TRY IT
Take the data below and filter it for lines containing the word "Before"; show each line found.

INFORMATION PROVIDED
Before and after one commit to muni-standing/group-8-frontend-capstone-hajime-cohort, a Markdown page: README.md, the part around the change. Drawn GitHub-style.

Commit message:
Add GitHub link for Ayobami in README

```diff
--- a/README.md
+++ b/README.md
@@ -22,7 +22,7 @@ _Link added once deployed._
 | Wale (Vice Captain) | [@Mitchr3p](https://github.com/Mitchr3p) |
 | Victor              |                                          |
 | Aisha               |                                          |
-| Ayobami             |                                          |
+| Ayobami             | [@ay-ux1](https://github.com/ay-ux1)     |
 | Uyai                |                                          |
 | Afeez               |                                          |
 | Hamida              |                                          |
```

--

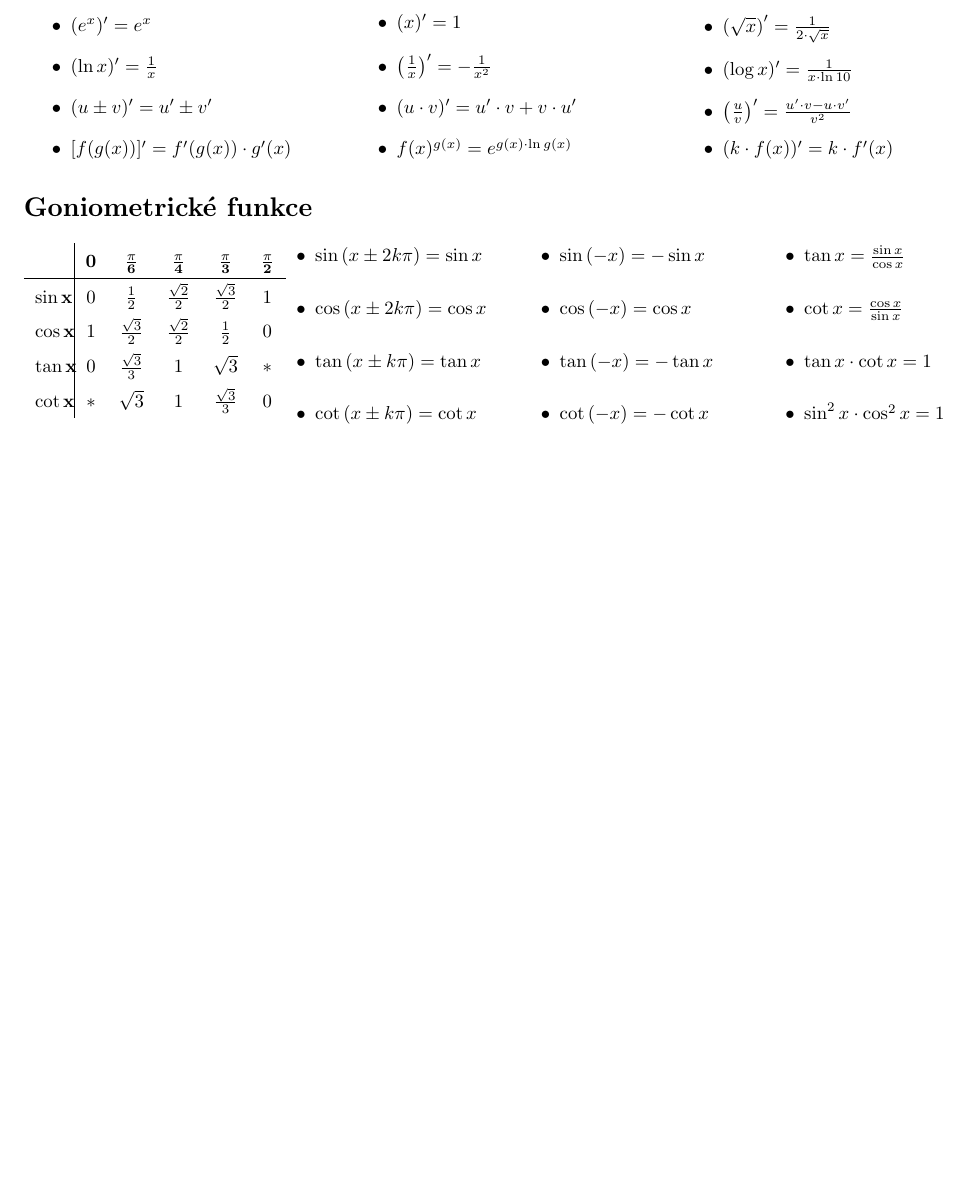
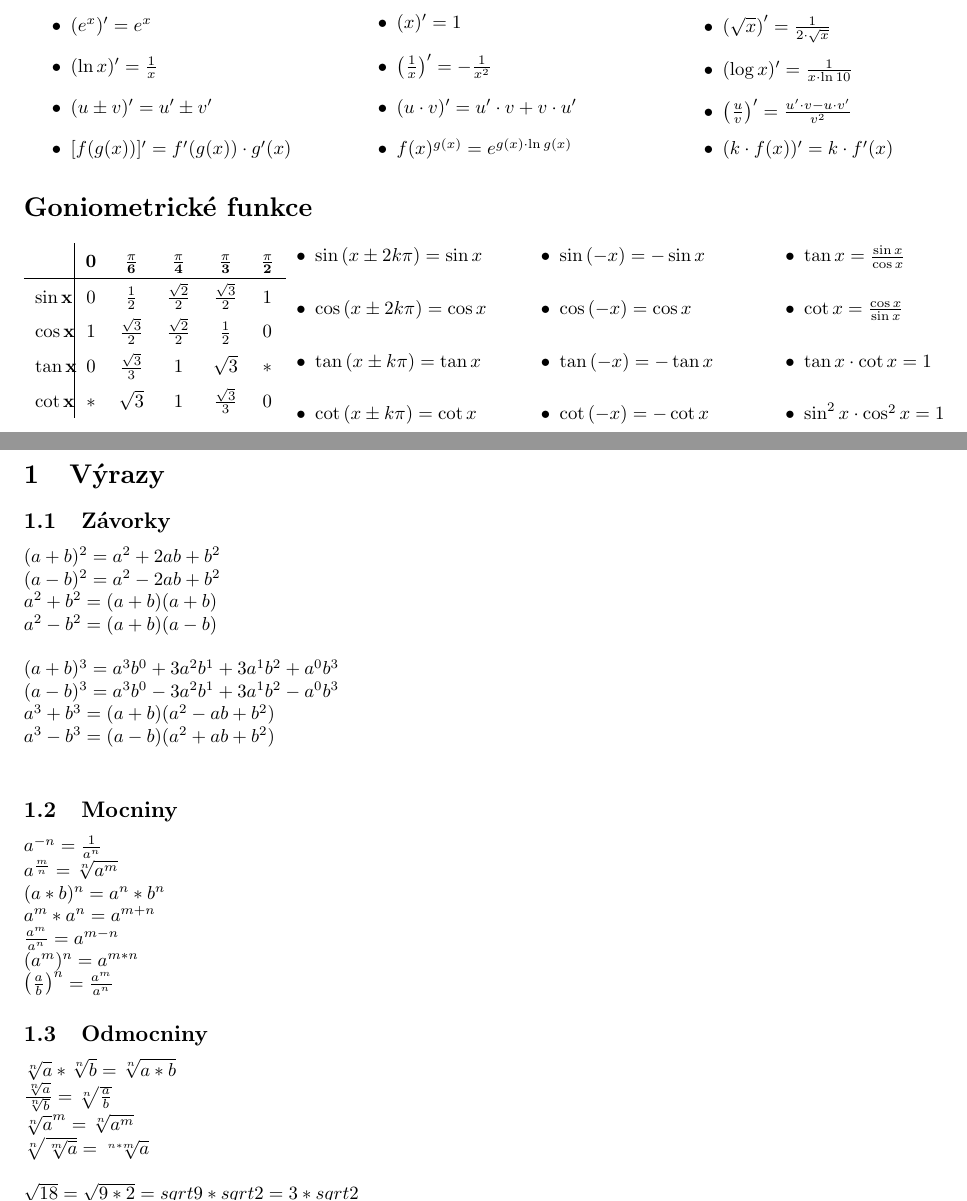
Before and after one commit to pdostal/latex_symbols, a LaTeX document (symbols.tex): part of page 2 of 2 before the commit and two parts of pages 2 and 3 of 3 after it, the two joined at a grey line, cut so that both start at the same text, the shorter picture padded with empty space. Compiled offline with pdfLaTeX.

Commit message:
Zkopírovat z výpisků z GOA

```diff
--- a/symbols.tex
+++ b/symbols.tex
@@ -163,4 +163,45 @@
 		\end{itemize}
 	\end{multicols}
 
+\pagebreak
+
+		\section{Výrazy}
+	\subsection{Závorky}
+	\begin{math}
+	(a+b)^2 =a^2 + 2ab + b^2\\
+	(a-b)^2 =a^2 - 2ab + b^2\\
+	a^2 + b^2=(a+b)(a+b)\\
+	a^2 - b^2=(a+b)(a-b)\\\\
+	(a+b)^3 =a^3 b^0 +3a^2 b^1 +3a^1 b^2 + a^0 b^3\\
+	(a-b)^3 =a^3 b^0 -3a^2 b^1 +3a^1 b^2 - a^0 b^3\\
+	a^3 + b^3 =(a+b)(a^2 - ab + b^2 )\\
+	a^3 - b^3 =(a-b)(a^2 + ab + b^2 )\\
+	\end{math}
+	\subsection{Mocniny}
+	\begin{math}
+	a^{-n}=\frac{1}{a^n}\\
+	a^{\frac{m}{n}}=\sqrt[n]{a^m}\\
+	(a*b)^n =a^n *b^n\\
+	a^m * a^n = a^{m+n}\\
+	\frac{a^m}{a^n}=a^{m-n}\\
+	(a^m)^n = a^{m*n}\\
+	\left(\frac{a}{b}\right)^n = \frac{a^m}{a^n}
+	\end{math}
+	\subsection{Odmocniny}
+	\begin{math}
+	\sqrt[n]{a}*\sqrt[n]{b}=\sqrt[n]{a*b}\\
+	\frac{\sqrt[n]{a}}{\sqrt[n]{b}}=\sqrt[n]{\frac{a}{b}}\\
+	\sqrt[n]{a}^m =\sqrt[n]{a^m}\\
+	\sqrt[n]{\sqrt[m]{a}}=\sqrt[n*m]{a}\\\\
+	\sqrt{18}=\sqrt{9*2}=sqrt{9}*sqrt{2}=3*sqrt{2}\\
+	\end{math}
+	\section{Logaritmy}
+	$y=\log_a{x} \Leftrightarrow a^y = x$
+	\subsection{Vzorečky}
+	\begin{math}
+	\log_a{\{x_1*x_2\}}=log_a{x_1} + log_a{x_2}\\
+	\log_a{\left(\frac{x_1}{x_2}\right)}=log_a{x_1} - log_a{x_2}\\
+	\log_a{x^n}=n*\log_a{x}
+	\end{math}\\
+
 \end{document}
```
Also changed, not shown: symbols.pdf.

EXERCISE RESULT
Before and after one commit to muni-standing/group-8-frontend-capstone-hajime-cohort, a Markdown page: README.md, the part around the change. Drawn GitHub-style.
Before and after one commit to pdostal/latex_symbols, a LaTeX document (symbols.tex): part of page 2 of 2 before the commit and two parts of pages 2 and 3 of 3 after it, the two joined at a grey line, cut so that both start at the same text, the shorter picture padded with empty space. Compiled offline with pdfLaTeX.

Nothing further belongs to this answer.